  • further develop moderation guidelines and processes
  • continue to develop the school’s local curriculum so it better reflects the local community, current school practices and use of te reo Māori
  • ensure that appraisal processes are robust and fully reflect the Education Council's requirements.

5 Going forward

How well placed is the school to accelerate the achievement of all children who need it?

Leaders and teachers:

  • know the children whose learning and achievement need to be accelerated
  • respond effectively to the strengths, needs and interests of each child
  • regularly evaluate how well teaching is working for these children
  • act on what they know works well for each child
  • build teacher capability effectively to achieve equitable outcomes for all children
  • are well placed to achieve and sustain equitable and excellent outcomes for all children.

ERO is likely to carry out the next review in three years. 

The principal and teachers know children well. They provide an inclusive learning environment where wellbeing and learning are nurtured. Children at risk of not achieving are very well supported. Teachers respond to children's interests and actively seek their views and opinions.

6 Board assurance on legal requirements

Before the review the board of trustees and principal of the school completed the ERO board assurance statement and Self Audit Checklists. In these documents they attested that they had taken all reasonable steps to meet their legislative obligations related to the following:

  • board administration
  • curriculum
  • management of health, safety and welfare
  • personnel management
  • asset management.

During the review, ERO checked the following items because they have a potentially high impact on student safety and wellbeing:

  • emotional safety of students (including prevention of bullying and sexual harassment)
  • physical safety of students
  • teacher registration
  • processes for appointing staff
  • stand down, suspensions, expulsions and exclusions
  • attendance
  • compliance with the provisions of the Vulnerable Children Act 2014
  • provision for international students.

7 Recommendations

For the school to continue to improve its performance, ERO recommends that the teachers:

  • develop further moderation practices
  • evaluate the effectiveness of the assessment information that is used to report progress.

ERO also recommends that NZSTA provide support for the Board in its governance role to continue to strengthen strategic practices and directions. 

Dr Lesley Patterson
Deputy Chief Review Officer Te Waipounamu Southern

18 November 2016

About the school 



Ministry of Education profile number
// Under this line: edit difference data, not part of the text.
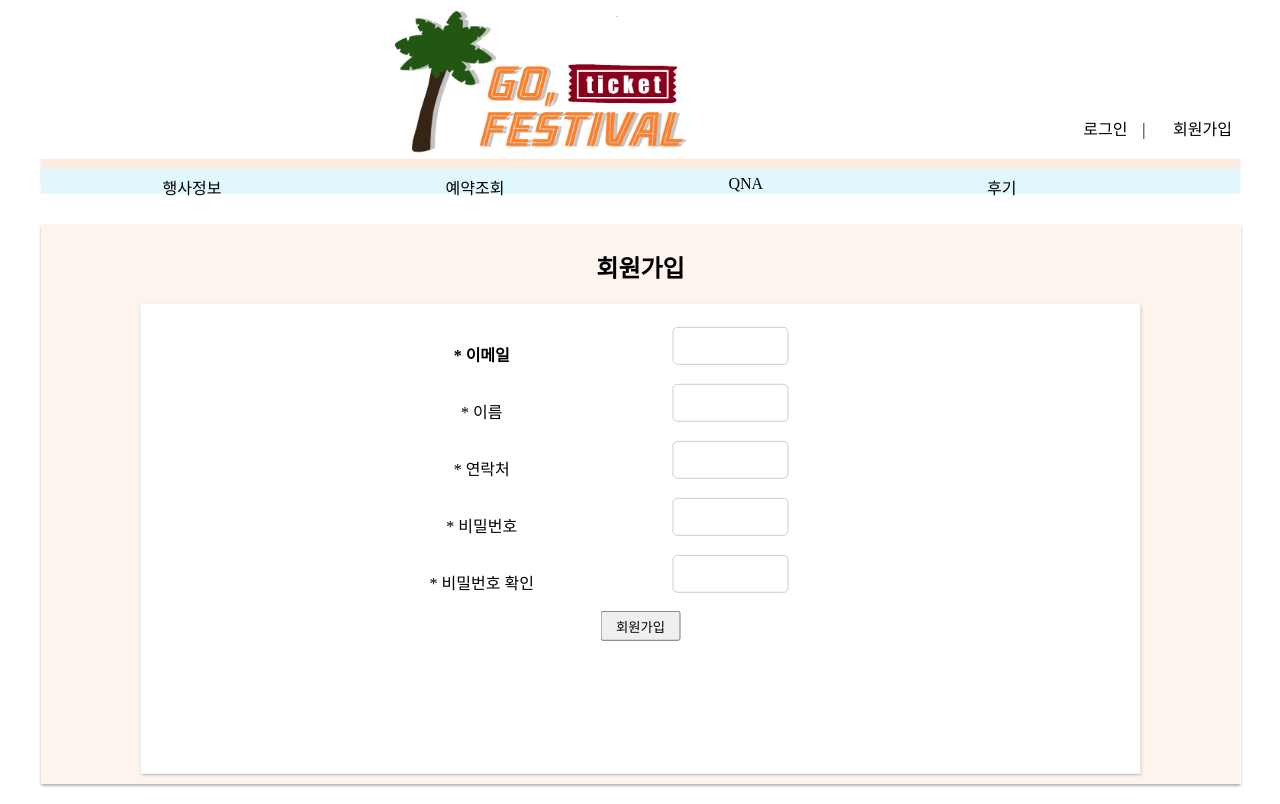
Repository: Changgyu1/Chang_Gu
Page: http://localhost/Project/register.jsp
An editor plug-in stored every save of this project. The page is shown before and after the next save, followed by the edit.
The browser window is 1280 px wide. The pictures show the whole page.
Some web fonts or font styles are not loaded; a fallback is used. The page is served by Tomcat 9. Other server files are loaded and not shown.

Above is the page before, as saved 2023-11-14 09:44:10.

### Project/src/main/webapp/register.jsp
<%@ page language="java" contentType="text/html; charset=UTF-8"
	pageEncoding="UTF-8"%>
<%@ page import="register.event.registerDAO"%>
<%@ page import="register.event.registerDTO"%>
<%@ page import="java.io.PrintWriter"%>
<!DOCTYPE html>
<html lang="UTF-8">
<head>
<meta charset="UTF-8">
<meta name="viewport" content="width=device-width, initial-scale=1.0">
<title>예약</title>
<link rel="stylesheet" type="text/css" href="./css/event.css">
<link rel="stylesheet" type="text/css"
	href="./hjCss/reservationSearch.css">
	<style>
	.center-register{
	   width:500px;
    margin: auto;

	}
	table, td, th {
    border-right:none;

border-left:none;

border-top:none;

border-bottom:none;

}

input[type="text"], input[type="email"], input[type="password"] {

}
	</style>
</head>
<body>
	<div id="wrapper">
		<!--로고이미지-->
		<img src="./image/로고1.png" id="logo">
		<!--로그인 버튼-->
		<div style="text-align: right; width: 1215px;">
			<%
			if (session.getAttribute("email") != null) {
			%>
			<button type="button" onclick="location.href='logout.jsp'"
				style="width: 75px;">로그아웃</button>
			<h>|</h>
			<button type="button"
				onclick="location.href='mypageServlet?email=<%=session.getAttribute("email")%>'"
				style="width: 100px;">마이페이지</button>
			<%
			} else {
			%>
			<button type="button" onclick="location.href='login.jsp'"
				style="width: 60px;">로그인</button>
			<h>|</h>
			<button type="button" onclick="location.href='join.jsp'"
				style="width: 100px;">회원가입</button>
			<%
			}
			%>

		</div>

		<!-- 메뉴바 -->
		<div id="buttons">
			<ul>
				<li onclick="location.href='review_list.jsp'">후기</li>
				<li onclick="location.href='Qna_List.jsp'">QNA</li>
				<li onclick="location.href='reservation_search.jsp'">예약조회</li>
				<li onclick="location.href='Event_List.jsp'">행사정보</li>
			</ul>
		</div>
		<!-- 가운데 가장 큰 박스 -->
		<div id="background">

			<h2 style="padding-top: 15px">회원가입</h2>
			<!-- 안에 글넣는 하얀 박스-->
			<div id="reviewbox">
				<!-- 회원가입 -->
				<form action="register" method="post" onsubmit="return Check()">
					<table class="center-register">
						<thead class="registerInfo">
							<tr>
								<th>* 이메일</th>
								<th><input type="email" id="email" name="email" class="input-reg" required></th>
							</tr>
						</thead>
						<tbody>
							<tr>
								<td>* 이름</td>
								<td><input type="text" id="name" name="name" class="input-reg" required> </td>
							</tr>
							<tr>
								<td>* 연락처</td>
								<td><input type="text" id="phonenumber" name="phonenumber" class="input-reg" required></td>
							</tr>
							<tr>
								<td>* 비밀번호</td>
								<td><input type="password" id="password" name="password" class="input-reg" required></td>
							</tr>
							<tr>
								<td>* 비밀번호 확인</td>
								<td><input type="password" id="passwordcheck" name="passwordcheck" class="input-reg" required></td>
							</tr>
						</tbody>
					</table>
					<input type="submit" onclick="Check()" value="회원가입"
						style="width: 80px; height: 30px;">
				</form>
			</div>
		</div>

	</div>
</body>
</html>

### Project/src/main/webapp/css/event.css
@font-face {
    font-family: 'NanumSquareNeo-Variable';
    src: url('https://cdn.jsdelivr.net/gh/projectnoonnu/noonfonts_11-01@1.0/NanumSquareNeo-Variable.woff2') format('woff2');
    font-weight: normal;
    font-style: normal;
}

    *{
    font-family: 'NanumSquareNeo-Variable';
    }

     body{
 	   	 position: absolute;
            padding: 20px;
            top: 50%;
            left: 50%;
            transform: translate(-50%, -50%);
    }



    #logo{
        width:300px;
        margin-left:350px;
        margin-bottom:-56px;
        margin-top:50px;
    }


       #searchbox{
     margin-right:100px;
        }


    #buttons{
        background:rgba(150, 230, 248, 0.295);
        height: 25px;
        width: 1200px;
        box-shadow: 0px -10px 0px rgba(249, 220, 201, 0.575);
        margin-top: 25px;

    }

    button{
        border:none;
        background:none;
        margin: 3px;
        font-size: 16px;
        width: 250px;

    }

    #background{
        background-color:rgba(249, 220, 201, 0.326);
        width: 1200px;
        height: 550px;
        margin-top: 30px;

        box-shadow: 0px 2px 3px rgb(161, 160, 159);
        padding-top:10px;

    }



    #reviewbox{

    	padding-top:20px;
    	max-width: 1000px;
        height: 450px;
        margin-left:auto;
        margin-right:auto;
        background-color: #ffffff;
        text-align:center;
        box-shadow: 0px 1px 3px rgb(161, 160, 159);
        margin-top : 20px;


    }


    #review{
    margin:10px;
    width:700px;
    height:250px;

    }

    #review_title{
    margin:10px;
     width:700px;
    height:30px;

    }



    h2{
    font-family: 'NanumSquareNeo-Variable';
 	margin-top:0px;
    text-align: center;
    }


    #list{

            background-color: rgba(149, 150, 149, 0.055);
            border: 1px solid gray;
            border-collapse: collapse;
            padding: 10px;
            width:900px;
            text-align: center;
            margin-left:auto;
   			margin-right:auto;

        }





        #textbox{
        margin-right:100px;
        }

ul{
		list-style:none;
	}
	li{
		float:right;
		margin: 6px 224px 0px 0;
	}

### Project/src/main/webapp/hjCss/reservationSearch.css


/* 입력 필드 스타일 */
input[type="text"],
input[type="email"],
 input[type="password"]{
    width: 30%;
    padding: 10px;
    margin-bottom: 15px;
    border: 1px solid #ccc;
    border-radius: 5px;
}


li{
		float:right;
		margin: 6px 224px 0px 0;
}


div#r_search {
    margin-top: 123px;
}

li#info{
	list-style:none;

}

After the next save:
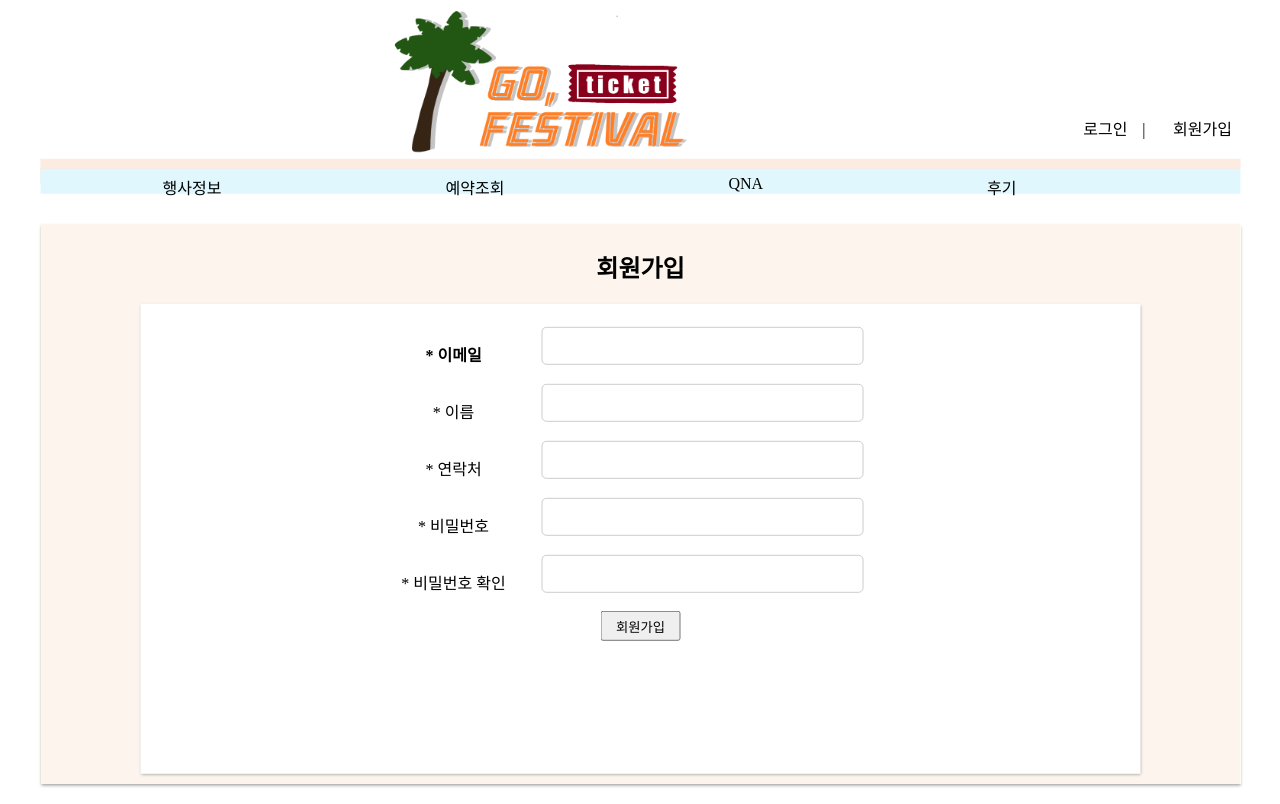
Saved 33 s later.
--- a/Project/src/main/webapp/register.jsp
+++ b/Project/src/main/webapp/register.jsp
@@ -30,7 +30,7 @@ border-bottom:none;
 }
 
 input[type="text"], input[type="email"], input[type="password"] {
-
+	width: 300px;
 }
 	</style>
 </head>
School type

Full Primary (Years 1 to 8)

School roll


Gender composition

Boys 34; Girls 32

Ethnic composition



Review team on site

September 2016

Date of this report

18 November 2016

Most recent ERO reports

Education Review
Education Review
Education Review

April 2013
January 2010
February 2007